The Rev. Jerry Falwell's controversial Virginia radio station, WRVL-FM, abruptly went off the air early yesterday after someone severed a series of thick steel-encased support cables, toppling the station's 138-foot transmitting tower.
The 24-hour evangelical station, dubbed "the Voice of Liberty" and operated by Falwell's Liberty Baptist College in Lynchburg, has been the object of a bitter dispute since it went on the air last June. Area residents complained to the Federal Communications Commission that the station interfered with their radio and TV reception.
Last January the FCC, which has not yet granted WRVL a permanent license to operate, ordered the 100,000-watt station to reduce power to 5,000 watts. Station officials complied, but petitioned the FCC for a power increase last week.
Yesterday's incident, which is being investigated by the Amherst County Sheriff's Department and the FBI because it involves federally licensed property, occurred at 1:48 a.m. WRVL suddenly lost power during a religious music broadcast, according to station manager Jerry Edwards. When power could not be restored, an engineer drove to remote Tobacco Row Mountain where the tower was located and discovered the damage.

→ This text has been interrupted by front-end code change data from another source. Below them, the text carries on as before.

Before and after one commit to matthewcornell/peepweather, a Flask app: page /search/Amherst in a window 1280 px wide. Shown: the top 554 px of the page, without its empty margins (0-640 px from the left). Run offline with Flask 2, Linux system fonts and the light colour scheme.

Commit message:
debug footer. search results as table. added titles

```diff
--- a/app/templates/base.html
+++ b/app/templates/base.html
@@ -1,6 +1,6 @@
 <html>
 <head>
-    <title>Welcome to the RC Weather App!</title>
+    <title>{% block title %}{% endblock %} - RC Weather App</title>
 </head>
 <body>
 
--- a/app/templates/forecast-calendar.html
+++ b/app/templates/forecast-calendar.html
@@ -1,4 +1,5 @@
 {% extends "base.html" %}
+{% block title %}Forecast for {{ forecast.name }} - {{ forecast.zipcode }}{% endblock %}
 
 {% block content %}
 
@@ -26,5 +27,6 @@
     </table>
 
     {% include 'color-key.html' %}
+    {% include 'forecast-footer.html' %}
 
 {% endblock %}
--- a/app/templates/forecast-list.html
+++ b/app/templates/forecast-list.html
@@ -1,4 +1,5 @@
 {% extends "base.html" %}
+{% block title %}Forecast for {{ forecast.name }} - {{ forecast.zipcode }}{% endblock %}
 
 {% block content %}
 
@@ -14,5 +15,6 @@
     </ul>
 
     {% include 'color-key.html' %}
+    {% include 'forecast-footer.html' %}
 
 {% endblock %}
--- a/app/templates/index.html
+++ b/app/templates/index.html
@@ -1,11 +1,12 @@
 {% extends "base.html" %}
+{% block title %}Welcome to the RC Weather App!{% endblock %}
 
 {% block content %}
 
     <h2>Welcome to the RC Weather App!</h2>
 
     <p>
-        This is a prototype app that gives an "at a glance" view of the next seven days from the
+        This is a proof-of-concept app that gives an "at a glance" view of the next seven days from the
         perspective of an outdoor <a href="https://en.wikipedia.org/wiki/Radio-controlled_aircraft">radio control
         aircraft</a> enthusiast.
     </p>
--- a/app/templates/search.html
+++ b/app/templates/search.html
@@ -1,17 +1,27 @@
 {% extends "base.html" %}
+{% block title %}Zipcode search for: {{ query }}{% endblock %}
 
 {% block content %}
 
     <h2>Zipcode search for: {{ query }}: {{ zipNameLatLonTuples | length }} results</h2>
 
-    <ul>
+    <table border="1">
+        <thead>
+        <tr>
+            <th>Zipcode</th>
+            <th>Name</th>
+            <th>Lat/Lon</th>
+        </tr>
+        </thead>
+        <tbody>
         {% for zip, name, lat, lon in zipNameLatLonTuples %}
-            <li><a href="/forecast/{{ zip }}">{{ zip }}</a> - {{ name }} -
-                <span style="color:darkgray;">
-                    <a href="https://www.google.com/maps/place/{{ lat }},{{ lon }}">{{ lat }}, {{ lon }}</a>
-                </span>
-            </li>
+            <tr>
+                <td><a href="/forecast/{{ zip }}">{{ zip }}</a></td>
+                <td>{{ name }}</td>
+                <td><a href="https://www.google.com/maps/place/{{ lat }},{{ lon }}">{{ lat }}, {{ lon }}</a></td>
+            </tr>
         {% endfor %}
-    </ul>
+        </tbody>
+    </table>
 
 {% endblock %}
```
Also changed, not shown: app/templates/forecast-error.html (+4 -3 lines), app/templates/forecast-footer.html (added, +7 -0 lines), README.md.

"I haven't the faintest idea who did this," said Falwell, who inspected the damage, estimated it at $100,000 and said it probably is covered by insurance. "Somebody is trying to silence us and is obviously violently against the message I preach. It's very sad there are people who would do this."

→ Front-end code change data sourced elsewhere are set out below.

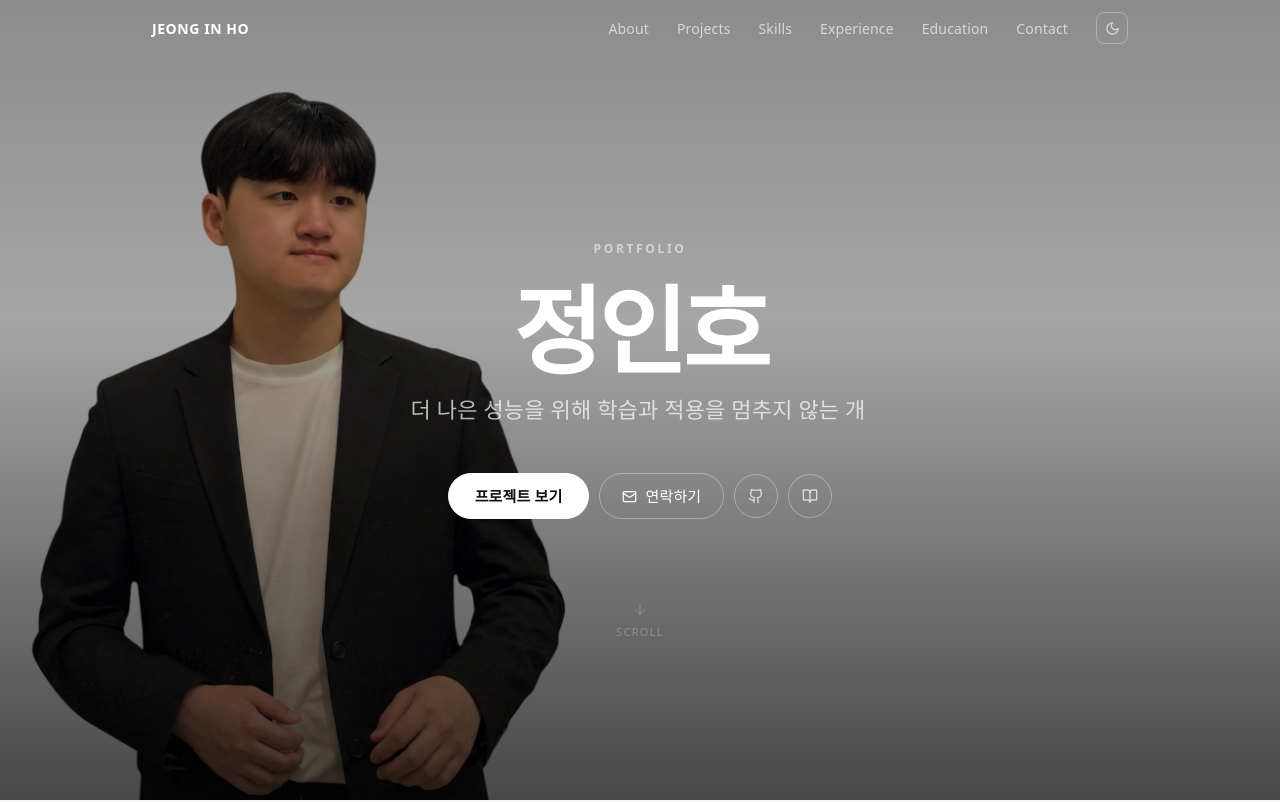
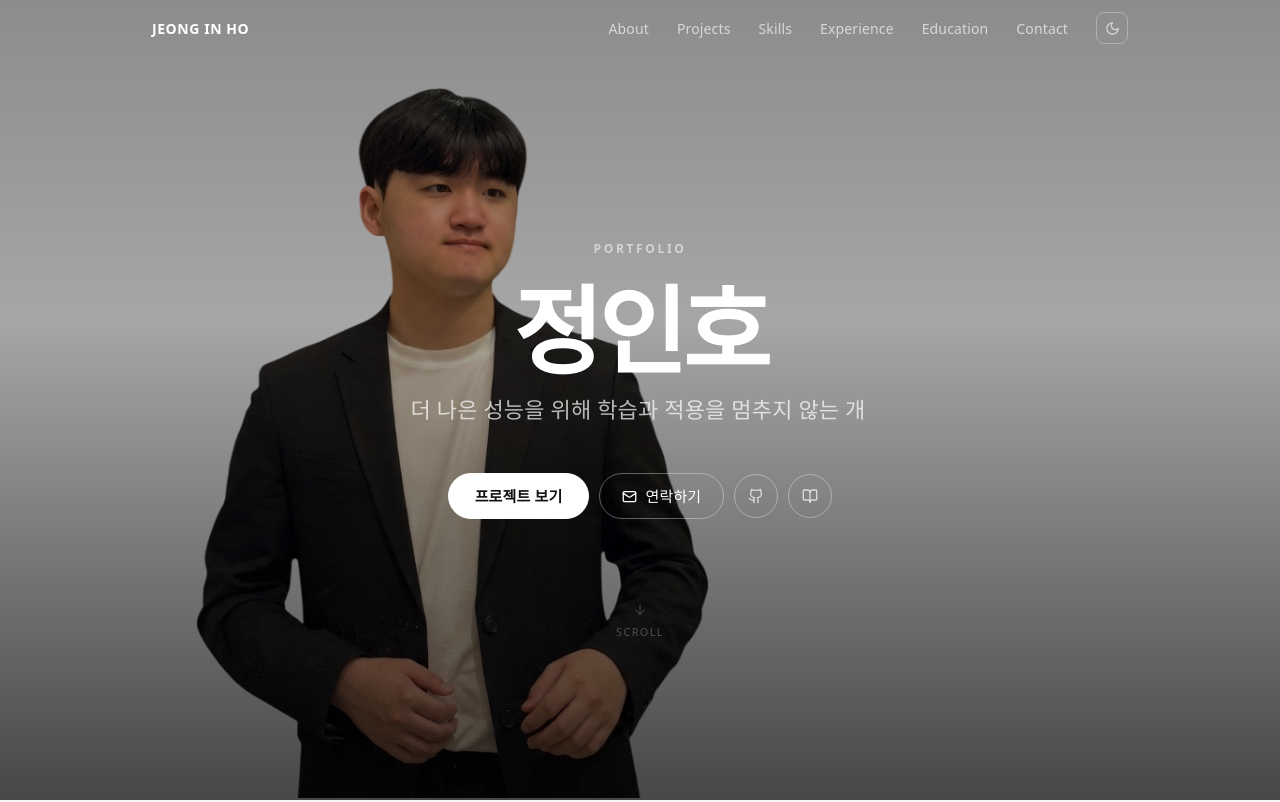
Before and after one commit to jeonginh0/portfolio, a React (Vite) app: page / in a window 1280 px wide. Shown: the top 802 px of the page. Built offline with nearby package versions, Linux system fonts and the light colour scheme; a web font is replaced by a local one.

Commit message:
fix: Image Size

```diff
--- a/src/components/sections/Hero.jsx
+++ b/src/components/sections/Hero.jsx
@@ -53,6 +53,7 @@ function Hero() {
         <section
             id="hero"
             aria-label="소개"
+            className="hero-section"
             style={{
                 position: 'relative',
                 minHeight: '100vh',
@@ -64,21 +65,12 @@ function Hero() {
                 paddingTop: '80px',
                 textAlign: 'center',
                 overflow: 'hidden',
+                backgroundImage: `url(${profile})`,
+                backgroundRepeat: 'no-repeat',
+                backgroundPosition: '25% top',
+                backgroundSize: '48%',   /* ← 이 값으로 크기 조절: 크게 = 숫자 ↑, 작게 = 숫자 ↓ */
             }}
         >
-            {/* Background photo */}
-            <img
-                src={profile}
-                alt=""
-                aria-hidden="true"
-                style={{
-                    position: 'absolute', inset: 0,
-                    width: '50%', height: '100%',
-                    objectFit: 'cover',
-                    objectPosition: 'center top',
-                    zIndex: 0,
-                }}
-            />
 
             {/* Gradient overlay */}
             <div
@@ -264,6 +256,11 @@ function Hero() {
                     0%, 100% { transform: translateY(0); opacity: 0.6; }
                     50%       { transform: translateY(7px); opacity: 0.25; }
                 }
+                @media (max-width: 640px) {
+                    .hero-section {
+                        background-size: 100%;   /* 모바일은 화면 너비에 맞춤 */
+                    }
+                }
             `}</style>
         </section>
     )
```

Leaders of the Concerned Viewers of Central Virginia, the coalition that has rallied opposition to WRVL, said they had no idea who might have destroyed the tower. "This is quite a surprise to us and I'm afraid it'll make our group look bad," said Sissy Putney who lives near the tower and has long complained about interference.

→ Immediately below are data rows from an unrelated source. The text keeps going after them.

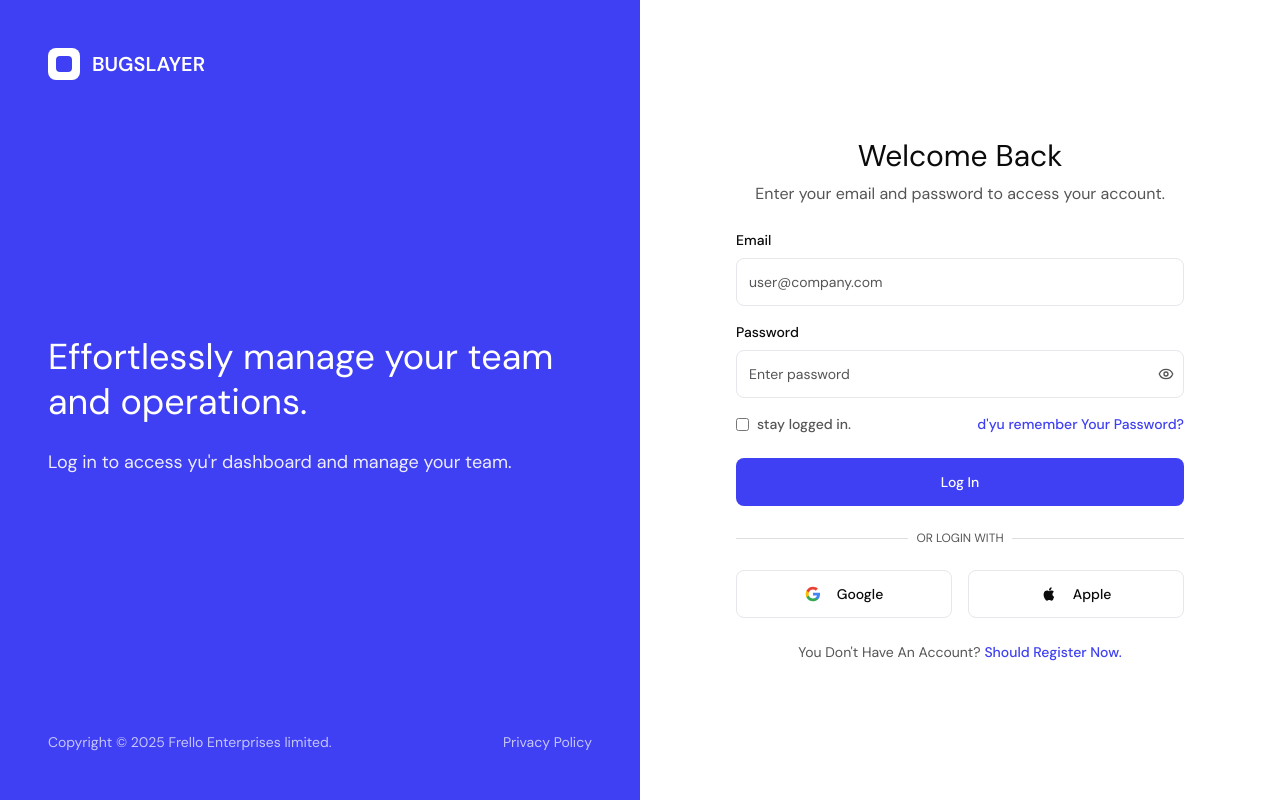
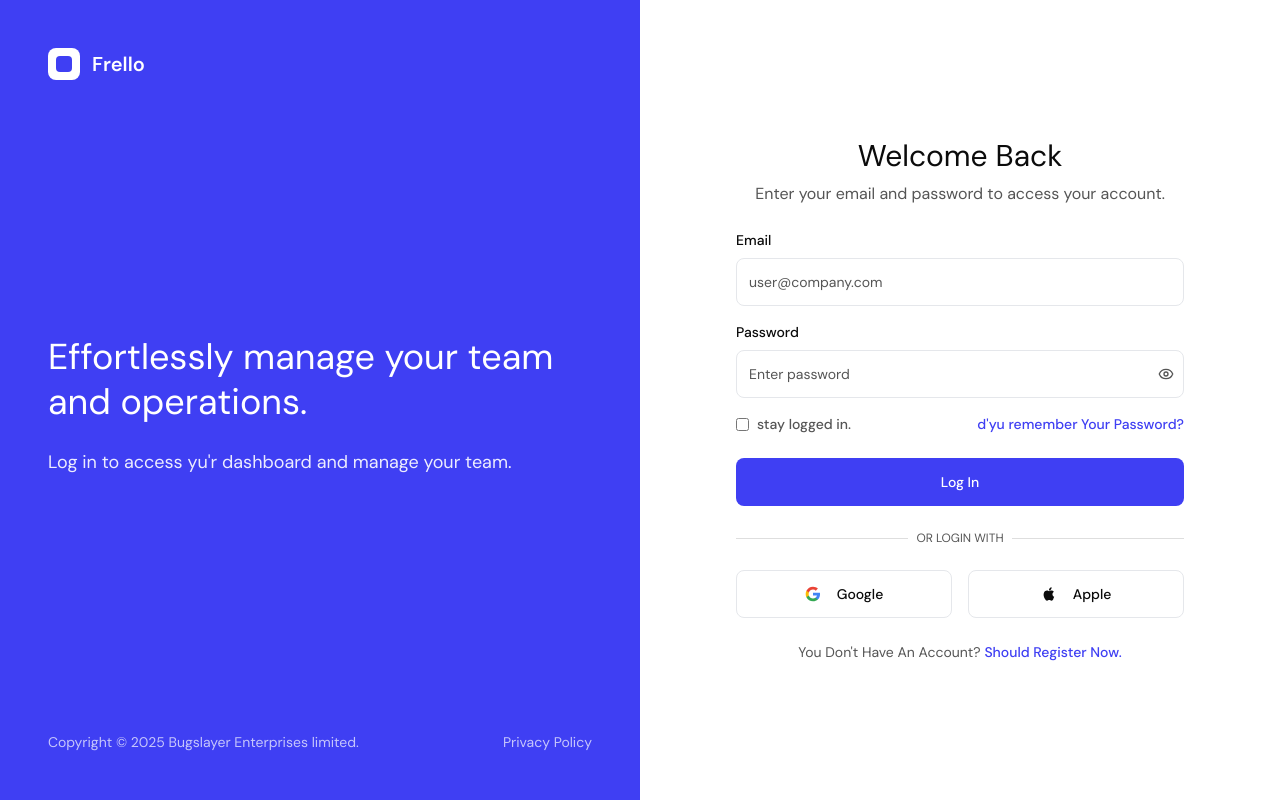
Before and after one commit to Geoffrey254-web/Bugslayer-login-page, a Next.js app: page / in a window 1280 px wide. Built offline with nearby package versions, Linux system fonts and the light colour scheme.

Commit message:
feat: update branding text to Bugslayer Enterprises
Co-authored-by: bugslayer <186965501+Geoffrey254-web@users.noreply.github.com>

```diff
--- a/app/page.tsx
+++ b/app/page.tsx
@@ -20,7 +20,7 @@ export default function LoginPage() {
             <div className="w-8 h-8 bg-white rounded-lg flex items-center justify-center mr-3">
               <div className="w-4 h-4 rounded-sm" style={{ backgroundColor: "#3F3FF3" }}></div>
             </div>
-            <h1 className="text-xl font-semibold text-white">BUGSLAYER</h1>
+            <h1 className="text-xl font-semibold text-white">Frello</h1>
           </div>
 
           <div className="flex-1 flex flex-col justify-center">
@@ -31,7 +31,7 @@ export default function LoginPage() {
           </div>
 
           <div className="flex justify-between items-center text-white/70 text-sm">
-            <span>Copyright © 2025 Frello Enterprises limited.</span>
+            <span>Copyright © 2025 Bugslayer Enterprises limited.</span>
             <span className="cursor-pointer hover:text-white/90">Privacy Policy</span>
           </div>
         </div>
```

"It's too bad what happened, but I'll tell you this: Today is the first day since June l7, 1981, that I can listen to the public radio station on the stereo receiver in my living room. It's a nice vacation from WRVL at least," she said.
The tower, at the end of a remote, winding dirt road, had been shot at six months ago, Falwell said, an incident never reported because station officials feared it might encourage more shooting. Station officials said WRVL had received no recent threats.
Falwell said investigators told him that heavy bolt cutters apparently had been used to shear the wires. He said authorities told him they believe more than one person is involved because they took castings of several sets of footprints. Investigators could not be reached for comment yesterday.
Station officials say they expect WRVL will resume broadcasting next week, after the installation of a temporary antenna. Full power could be restored in a month.